The Nissan NV range of vans may look unorthodox – a half-breed visually between a truck and a van, rather than the snub-nosed alternatives’ traditional styling. The NV range is made available with a choice of regular and high-roof variants, and three payload variations (1500/2500/3500) for a world of versatility. With two available engines, the NV offers a high towing capacity too, and the passenger van can be ordered with any number of up to 12 seats in a range of versatile configurations. In a segment where the Mercedes-Benz Sprinter and Ford Transit exist, the loosely Nissan Titan based van offers a compelling alternative.
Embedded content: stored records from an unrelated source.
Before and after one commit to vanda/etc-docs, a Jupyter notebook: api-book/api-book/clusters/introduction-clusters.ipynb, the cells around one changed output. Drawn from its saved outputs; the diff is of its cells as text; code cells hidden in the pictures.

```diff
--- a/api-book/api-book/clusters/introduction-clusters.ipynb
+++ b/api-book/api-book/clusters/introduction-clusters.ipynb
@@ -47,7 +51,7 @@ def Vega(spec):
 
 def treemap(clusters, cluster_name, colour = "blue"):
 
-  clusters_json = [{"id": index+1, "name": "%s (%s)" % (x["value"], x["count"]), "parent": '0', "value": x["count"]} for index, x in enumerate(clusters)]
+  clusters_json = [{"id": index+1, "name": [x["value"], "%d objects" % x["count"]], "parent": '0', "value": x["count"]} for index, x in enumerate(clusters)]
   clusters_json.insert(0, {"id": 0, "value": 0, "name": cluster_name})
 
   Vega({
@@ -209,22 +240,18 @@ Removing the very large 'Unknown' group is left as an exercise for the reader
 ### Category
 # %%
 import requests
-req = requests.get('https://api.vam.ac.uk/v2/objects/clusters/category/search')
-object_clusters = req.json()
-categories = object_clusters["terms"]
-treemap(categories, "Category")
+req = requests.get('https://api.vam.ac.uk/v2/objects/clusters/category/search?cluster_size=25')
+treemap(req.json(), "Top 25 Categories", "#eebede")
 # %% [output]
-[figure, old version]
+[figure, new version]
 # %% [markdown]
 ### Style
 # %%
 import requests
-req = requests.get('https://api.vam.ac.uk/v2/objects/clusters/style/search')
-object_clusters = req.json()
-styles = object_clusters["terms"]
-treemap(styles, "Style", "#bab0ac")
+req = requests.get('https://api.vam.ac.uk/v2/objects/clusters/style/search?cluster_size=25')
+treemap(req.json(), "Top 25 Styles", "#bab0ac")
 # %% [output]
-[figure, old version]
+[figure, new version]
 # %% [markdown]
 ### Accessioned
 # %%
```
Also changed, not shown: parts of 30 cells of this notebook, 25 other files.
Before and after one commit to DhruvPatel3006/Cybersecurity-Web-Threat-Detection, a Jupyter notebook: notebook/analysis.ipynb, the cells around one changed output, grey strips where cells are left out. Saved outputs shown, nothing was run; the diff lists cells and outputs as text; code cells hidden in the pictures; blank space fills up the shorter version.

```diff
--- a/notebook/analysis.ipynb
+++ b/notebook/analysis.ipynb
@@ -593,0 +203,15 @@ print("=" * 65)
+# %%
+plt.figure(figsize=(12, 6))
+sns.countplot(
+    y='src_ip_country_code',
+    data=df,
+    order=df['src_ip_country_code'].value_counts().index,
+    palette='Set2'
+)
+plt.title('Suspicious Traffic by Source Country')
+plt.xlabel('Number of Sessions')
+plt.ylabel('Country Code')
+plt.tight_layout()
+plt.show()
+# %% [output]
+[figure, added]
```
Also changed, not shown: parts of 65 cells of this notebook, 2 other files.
With a truck-like hood housing the engine, the front of the cabin is more spacious in the NV than competitor vans. The front of the cabin offers as standard, 4-way manual seats, air conditioning, and durable cloth and vinyl upholstery, along with storage bins under the driver’s seat. Forward visibility is ample thanks to the large upright windscreen but rearward visibility is dismal, even with optional rear windows; though a reverse camera is available.
The cargo van offers 323 cubic feet worth of cargo volume with the standard roof (the only available roof on the 1500), with the high roof increasing volume to 487 cubic feet. The space is accessible by double rear doors and sliding side doors. However all the key competitors offer a longer wheelbase as an option – the NV doesn’t, compromising its carrying capacity compared to rivals.
Like most competitors in this class – with the exception of the Transit – unladen the ride quality is bouncy and skittish – thank the live rear axle and leaf spring suspension for that, as well as the body-on-frame chassis derived from the Titan underpinnings. The ride improves substantially when loaded, but is still short of the best in class. The hollow box that is the NV reacts as an echo chamber for road noise and debris hitting the underside – the lack of insulation making the Spartan ride a noisy one too.
The steering is light, but incredibly slow, needing far too many adjustments to the steering just to maintain a straight line. The truck-based van that is the NV is big and cumbersome, and lacks responsiveness to make it nimble in tight situations. Where the Ford Transit feels nearly car-like, this feels like piloting a cargo ship by comparison.
The NV1500 and NV2500 both arrive as standard with a 4.0-liter V6 producing 261 horsepower and 281 lb-ft of torque, with a rated tow capacity of 6 900 pounds. The NV2500 can be equipped with a 5.6-liter V8, standard on the NV3500, developing 375hp and 387 lb-ft, with a rated tow capacity of up to 9 500 pounds and a payload capacity close on 4000. The 1500 and 2500 feature standard 5-speed automatic gearboxes, with the 2500 optionally equipped with the 3500’s standard 7-speed automatic. All models are rear-wheel driven.
All models except the 1500 arrive in one of three trims, S, SV, and SL – the NV1500 only in the first two. The S gets air conditioning, 36 cargo mounting points for shelving, and bare metal cargo panels. The SV models get optional navigation with a 5.8-inch touch screen and Bluetooth hands free system, as well as standard, hardboard cargo panels, remote keyless entry, and cruise control. The top-spec SL equips an 8-way power adjustable driver’s seat, and an alarm. Safety features include an available rear-view camera, stability control, and ABS on two wheels only.
Without an extended wheelbase available, even the high-roof Nissan NV can’t afford the same cargo capacity as its rivals. But the driver’s cabin is more spacious than others and the big V8 available on the NV2500 and 3500 is worth a look if you’ll be towing big loads in addition to hauling cargo.